Mandarin Chinese (H): A Comprehensive Paper Embedded With The Value That ‘Language Is Use’

Leaving Certificate Mandarin Chinese (H) Review

Reaction to 2024 Leaving Certificate Mandarin Chinese (Higher Level) by Yun Wu, Chinese teacher at The Institute of Education.


  • A comprehensive paper embedded with the value that ‘language is use’.
  • The paper called for a mixture of essential skills and a more mature connection of language and culture. 

This is the third June sitting for the Mandarin Chinese exam. There were some minor changes to the paper, as was expected, but these changes did not increase the difficulty. Instead, the new elements required students to show a comprehensive set of skills, making sure they paid careful attention to the process of learning. Students’ skills and knowledge were tested with different angles on reading, grammar and vocabulary. 

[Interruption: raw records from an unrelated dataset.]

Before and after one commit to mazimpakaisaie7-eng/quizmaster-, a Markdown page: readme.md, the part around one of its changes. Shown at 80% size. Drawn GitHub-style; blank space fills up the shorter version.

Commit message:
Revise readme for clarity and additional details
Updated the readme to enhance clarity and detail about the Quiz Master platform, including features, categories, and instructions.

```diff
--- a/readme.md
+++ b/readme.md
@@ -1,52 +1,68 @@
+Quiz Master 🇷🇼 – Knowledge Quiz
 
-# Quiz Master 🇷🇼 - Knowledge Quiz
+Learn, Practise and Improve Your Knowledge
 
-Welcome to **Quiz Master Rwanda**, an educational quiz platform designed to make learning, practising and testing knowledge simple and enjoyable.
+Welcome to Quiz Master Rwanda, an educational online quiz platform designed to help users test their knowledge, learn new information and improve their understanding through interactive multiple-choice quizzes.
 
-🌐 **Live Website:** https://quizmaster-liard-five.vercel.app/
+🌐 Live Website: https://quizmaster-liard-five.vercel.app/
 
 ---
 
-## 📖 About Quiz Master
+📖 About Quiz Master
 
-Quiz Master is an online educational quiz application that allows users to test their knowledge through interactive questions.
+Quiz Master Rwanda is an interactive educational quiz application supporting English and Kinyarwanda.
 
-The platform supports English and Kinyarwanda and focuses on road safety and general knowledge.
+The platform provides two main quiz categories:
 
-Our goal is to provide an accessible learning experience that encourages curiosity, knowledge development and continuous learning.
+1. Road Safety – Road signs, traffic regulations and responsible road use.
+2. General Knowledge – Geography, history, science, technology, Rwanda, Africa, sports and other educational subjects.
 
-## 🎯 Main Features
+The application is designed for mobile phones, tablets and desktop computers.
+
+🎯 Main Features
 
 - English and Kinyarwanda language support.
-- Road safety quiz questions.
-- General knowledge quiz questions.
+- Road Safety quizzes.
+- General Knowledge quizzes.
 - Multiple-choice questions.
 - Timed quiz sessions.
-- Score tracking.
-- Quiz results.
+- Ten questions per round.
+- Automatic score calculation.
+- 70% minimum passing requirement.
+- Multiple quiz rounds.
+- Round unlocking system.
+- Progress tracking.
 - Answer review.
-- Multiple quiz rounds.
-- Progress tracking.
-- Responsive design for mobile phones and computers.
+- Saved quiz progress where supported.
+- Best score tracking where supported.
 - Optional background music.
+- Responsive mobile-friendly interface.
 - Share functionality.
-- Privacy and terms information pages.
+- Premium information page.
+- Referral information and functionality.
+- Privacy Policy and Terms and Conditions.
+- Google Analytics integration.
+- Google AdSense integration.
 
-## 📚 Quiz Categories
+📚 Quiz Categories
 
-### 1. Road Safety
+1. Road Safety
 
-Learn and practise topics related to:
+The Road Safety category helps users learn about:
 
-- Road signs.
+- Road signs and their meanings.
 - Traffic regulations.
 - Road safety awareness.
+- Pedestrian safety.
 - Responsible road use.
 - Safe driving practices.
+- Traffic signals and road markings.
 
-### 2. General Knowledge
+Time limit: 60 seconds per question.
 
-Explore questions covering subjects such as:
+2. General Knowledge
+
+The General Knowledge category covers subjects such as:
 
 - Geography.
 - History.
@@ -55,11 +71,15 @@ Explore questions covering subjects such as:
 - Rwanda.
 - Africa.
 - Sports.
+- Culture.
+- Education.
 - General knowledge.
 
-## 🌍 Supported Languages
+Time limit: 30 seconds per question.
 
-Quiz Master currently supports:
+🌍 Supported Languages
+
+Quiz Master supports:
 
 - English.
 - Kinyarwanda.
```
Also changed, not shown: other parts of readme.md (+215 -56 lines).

Section A: Reading opened with a very nice Question 1 which focused on Weather, Time and Numbers. The questions were clear and tested some very practical knowledge: essential if a student were ever to visit China. Question 2 on animals that are national treasures showed that the exam setter really considered the cultural background of the students. The material connected the iconic Chinese image of the panda with the black and white fleece of Irish lambs. This examined vocabulary of colours and the body within the context of the culture for which this exam was designed. Question 2 (E) was excellent as it tested students’ grasp of the logic of the Mandarin language by making sure they understand the radical of each character. This means that students not only needed to know what to say but why they say it like that. Knowing this information will help students have a solid foundation for further study. Question 4 was a translation question, which appeared for the first time at Higher Level. While this tested an essential skill, 4 (F) required a more mature understanding to answer. Students were asked to compare the approaches to email writing in English and Chinese. New learners might struggle to fully grasp the different intentions, while those who grew up with the language might struggle to verbalize something they might subconsciously feel through English. The question was very doable but posed an interesting and fair challenge to students of all backgrounds. 

Section B: Writing opened with three very practical writing prompts. The first two were about invitations and meetings and thus emphasized a series of expressions likely to be used in day-to-day life. Question 5 (C) asked students to write a long message to their friends in a way that probably is not true to life for the modern teenager, but the theme and vocabulary was very fitting. Students who were a little uncertain in how to approach the format could look back to the email in Question 4 as a helpful hint.  

The longer compositions of Question 6 continued this approach of building the questions around the lives of students. 6 (A) was a new topic for the exams, Festivals, but an open-ended question meant a student could express their culture in any way they wished. Chinese New Year, Mid-Autumn Festival, St. Patrick’s Day and Christmas were all equally good choices here, so students should be very pleased. Option (B) echoed material prepared for the Oral’s Language Portfolio Sector, only updating the material to reflect their completion of their secondary school studies. Option (C) asked about the student’s family, which should be very familiar territory. This is the kind of vocabulary that teachers often cover at the beginning of a student’s education in Mandarin, so students could draw on some fundamental material. 

This was a more complex exam than previous years as students needed to have a more comprehensive grasp of the language. However, this was made more approachable by making sure so many questions were rooted in the real experiences of a student of Mandarin Chinese in Ireland.